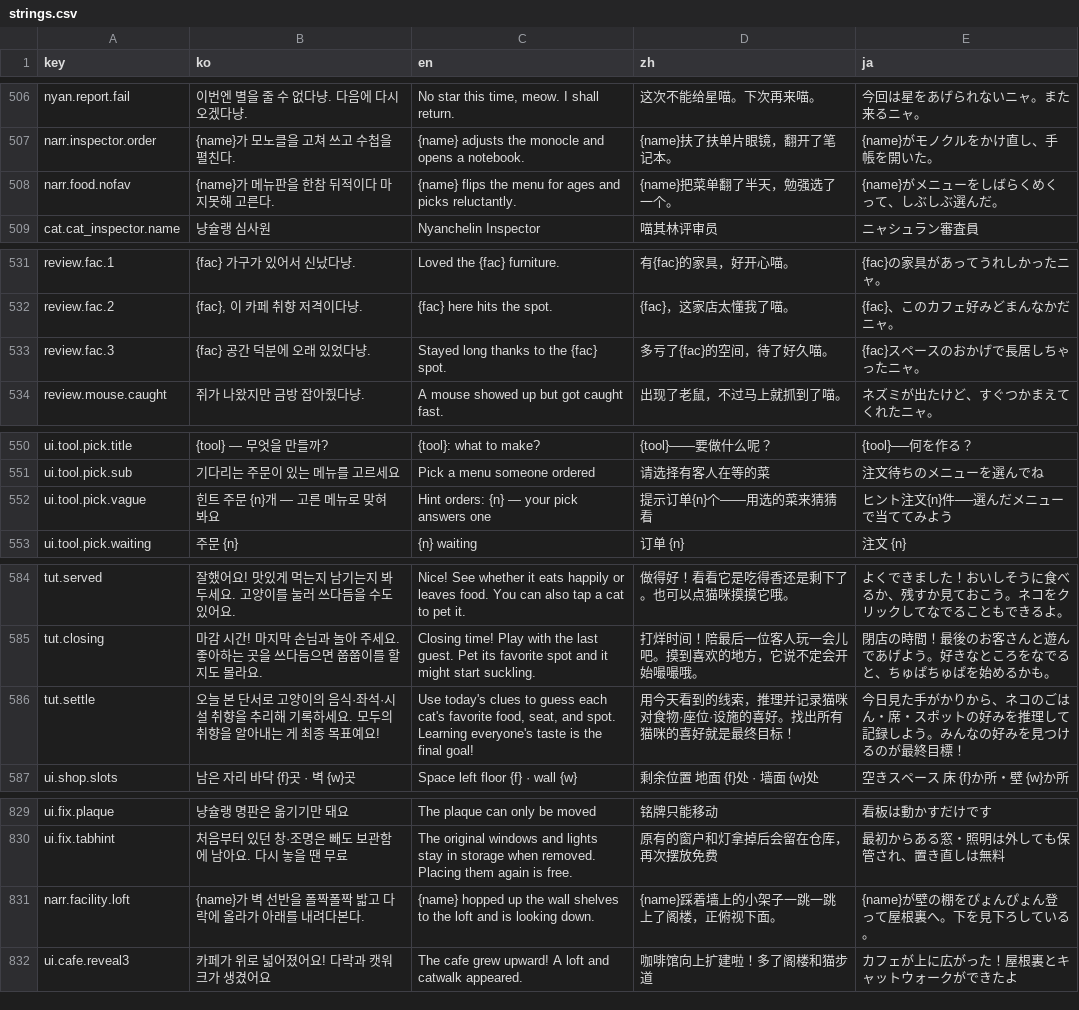
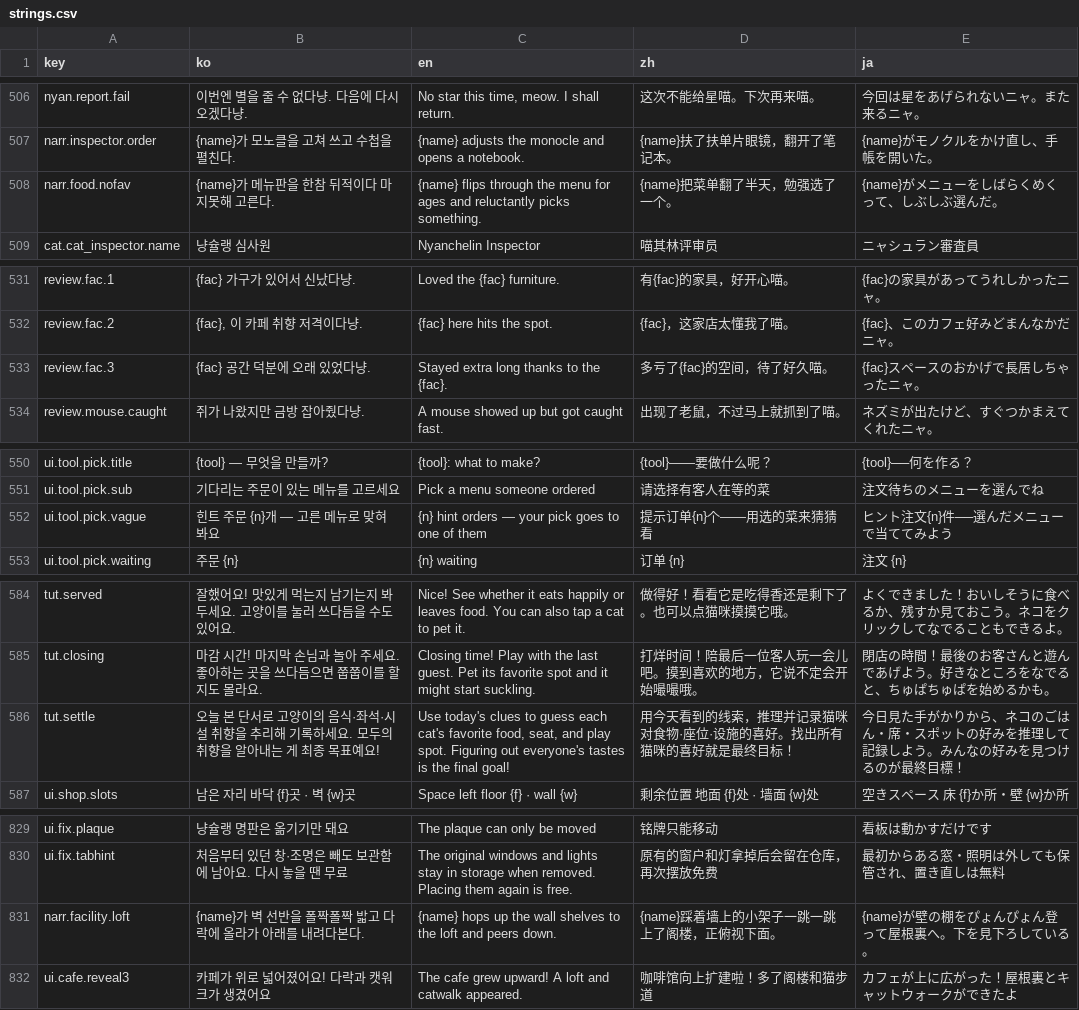
Before and after one commit to EssentialHwan/EssentialHwan, a CSV file: 여기까페냐옹/UnityProject/Assets/Resources/strings.csv, drawn as a sheet; only a part is shown, gaps mark what is left out; the diff covers the shown part only.

```diff
--- a/여기까페냐옹/UnityProject/Assets/Resources/strings.csv
+++ b/여기까페냐옹/UnityProject/Assets/Resources/strings.csv
@@ -507,3 +507,3 @@ nyan.report.fail,이번엔 별을 줄 수 없다냥. 다음에 다시 오겠다
 narr.inspector.order,{name}가 모노클을 고쳐 쓰고 수첩을 펼친다.,{name} adjusts the monocle and opens a notebook.,{name}扶了扶单片眼镜，翻开了笔记本。,{name}がモノクルをかけ直し、手帳を開いた。
-narr.food.nofav,{name}가 메뉴판을 한참 뒤적이다 마지못해 고른다.,{name} flips the menu for ages and picks reluctantly.,{name}把菜单翻了半天，勉强选了一个。,{name}がメニューをしばらくめくって、しぶしぶ選んだ。
+narr.food.nofav,{name}가 메뉴판을 한참 뒤적이다 마지못해 고른다.,{name} flips through the menu for ages and reluctantly picks something.,{name}把菜单翻了半天，勉强选了一个。,{name}がメニューをしばらくめくって、しぶしぶ選んだ。
 cat.cat_inspector.name,냥슐랭 심사원,Nyanchelin Inspector,喵其林评审员,ニャシュラン審査員
@@ -532,3 +532,3 @@ review.fac.1,{fac} 가구가 있어서 신났다냥.,Loved the {fac} furniture.,
 review.fac.2,"{fac}, 이 카페 취향 저격이다냥.",{fac} here hits the spot.,{fac}，这家店太懂我了喵。,{fac}、このカフェ好みどまんなかだニャ。
-review.fac.3,{fac} 공간 덕분에 오래 있었다냥.,Stayed long thanks to the {fac} spot.,多亏了{fac}的空间，待了好久喵。,{fac}スペースのおかげで長居しちゃったニャ。
+review.fac.3,{fac} 공간 덕분에 오래 있었다냥.,Stayed extra long thanks to the {fac}.,多亏了{fac}的空间，待了好久喵。,{fac}スペースのおかげで長居しちゃったニャ。
 review.mouse.caught,쥐가 나왔지만 금방 잡아줬다냥.,A mouse showed up but got caught fast.,出现了老鼠，不过马上就抓到了喵。,ネズミが出たけど、すぐつかまえてくれたニャ。
@@ -551,3 +551,3 @@ ui.tool.pick.title,{tool} — 무엇을 만들까?,{tool}: what to make?,{tool}
 ui.tool.pick.sub,기다리는 주문이 있는 메뉴를 고르세요,Pick a menu someone ordered,请选择有客人在等的菜,注文待ちのメニューを選んでね
-ui.tool.pick.vague,힌트 주문 {n}개 — 고른 메뉴로 맞혀 봐요,Hint orders: {n} — your pick answers one,提示订单{n}个——用选的菜来猜猜看,ヒント注文{n}件──選んだメニューで当ててみよう
+ui.tool.pick.vague,힌트 주문 {n}개 — 고른 메뉴로 맞혀 봐요,{n} hint orders — your pick goes to one of them,提示订单{n}个——用选的菜来猜猜看,ヒント注文{n}件──選んだメニューで当ててみよう
 ui.tool.pick.waiting,주문 {n},{n} waiting,订单 {n},注文 {n}
@@ -593,3 +593,3 @@ tut.served,잘했어요! 맛있게 먹는지 남기는지 봐 두세요. 고양
 tut.closing,마감 시간! 마지막 손님과 놀아 주세요. 좋아하는 곳을 쓰다듬으면 쭙쭙이를 할지도 몰라요.,Closing time! Play with the last guest. Pet its favorite spot and it might start suckling.,打烊时间！陪最后一位客人玩一会儿吧。摸到喜欢的地方，它说不定会开始嘬嘬哦。,閉店の時間！最後のお客さんと遊んであげよう。好きなところをなでると、ちゅぱちゅぱを始めるかも。
-tut.settle,오늘 본 단서로 고양이의 음식·좌석·시설 취향을 추리해 기록하세요. 모두의 취향을 알아내는 게 최종 목표예요!,"Use today's clues to guess each cat's favorite food, seat, and spot. Learning everyone's taste is the final goal!",用今天看到的线索，推理并记录猫咪对食物·座位·设施的喜好。找出所有猫咪的喜好就是最终目标！,今日見た手がかりから、ネコのごはん・席・スポットの好みを推理して記録しよう。みんなの好みを見つけるのが最終目標！
+tut.settle,오늘 본 단서로 고양이의 음식·좌석·시설 취향을 추리해 기록하세요. 모두의 취향을 알아내는 게 최종 목표예요!,"Use today's clues to guess each cat's favorite food, seat, and play spot. Figuring out everyone's tastes is the final goal!",用今天看到的线索，推理并记录猫咪对食物·座位·设施的喜好。找出所有猫咪的喜好就是最终目标！,今日見た手がかりから、ネコのごはん・席・スポットの好みを推理して記録しよう。みんなの好みを見つけるのが最終目標！
 ui.shop.slots,남은 자리  바닥 {f}곳 · 벽 {w}곳,Space left  floor {f} · wall {w},剩余位置  地面 {f}处 · 墙面 {w}处,空きスペース  床 {f}か所・壁 {w}か所
@@ -894,3 +894,3 @@ ui.fix.plaque,냥슐랭 명판은 옮기기만 돼요,The plaque can only be mov
 ui.fix.tabhint,처음부터 있던 창·조명은 빼도 보관함에 남아요. 다시 놓을 땐 무료,The original windows and lights stay in storage when removed. Placing them again is free.,原有的窗户和灯拿掉后会留在仓库，再次摆放免费,最初からある窓・照明は外しても保管され、置き直しは無料
-narr.facility.loft,{name}가 벽 선반을 폴짝폴짝 밟고 다락에 올라가 아래를 내려다본다.,{name} hopped up the wall shelves to the loft and is looking down.,{name}踩着墙上的小架子一跳一跳上了阁楼，正俯视下面。,{name}が壁の棚をぴょんぴょん登って屋根裏へ。下を見下ろしている。
+narr.facility.loft,{name}가 벽 선반을 폴짝폴짝 밟고 다락에 올라가 아래를 내려다본다.,{name} hops up the wall shelves to the loft and peers down.,{name}踩着墙上的小架子一跳一跳上了阁楼，正俯视下面。,{name}が壁の棚をぴょんぴょん登って屋根裏へ。下を見下ろしている。
 ui.cafe.reveal3,카페가 위로 넓어졌어요! 다락과 캣워크가 생겼어요,The cafe grew upward! A loft and catwalk appeared.,咖啡馆向上扩建啦！多了阁楼和猫步道,カフェが上に広がった！屋根裏とキャットウォークができたよ
```
Also changed, not shown: 34 edited cells elsewhere in this file, 여기까페냐옹/UnityProject/Assets/Localization/strings.csv.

### To do
Filter the data above, keeping only lines that include the string "menu".

### Output of the exercise
-narr.food.nofav,{name}가 메뉴판을 한참 뒤적이다 마지못해 고른다.,{name} flips the menu for ages and picks reluctantly.,{name}把菜单翻了半天，勉强选了一个。,{name}がメニューをしばらくめくって、しぶしぶ選んだ。
+narr.food.nofav,{name}가 메뉴판을 한참 뒤적이다 마지못해 고른다.,{name} flips through the menu for ages and reluctantly picks something.,{name}把菜单翻了半天，勉强选了一个。,{name}がメニューをしばらくめくって、しぶしぶ選んだ。
 ui.tool.pick.sub,기다리는 주문이 있는 메뉴를 고르세요,Pick a menu someone ordered,请选择有客人在等的菜,注文待ちのメニューを選んでね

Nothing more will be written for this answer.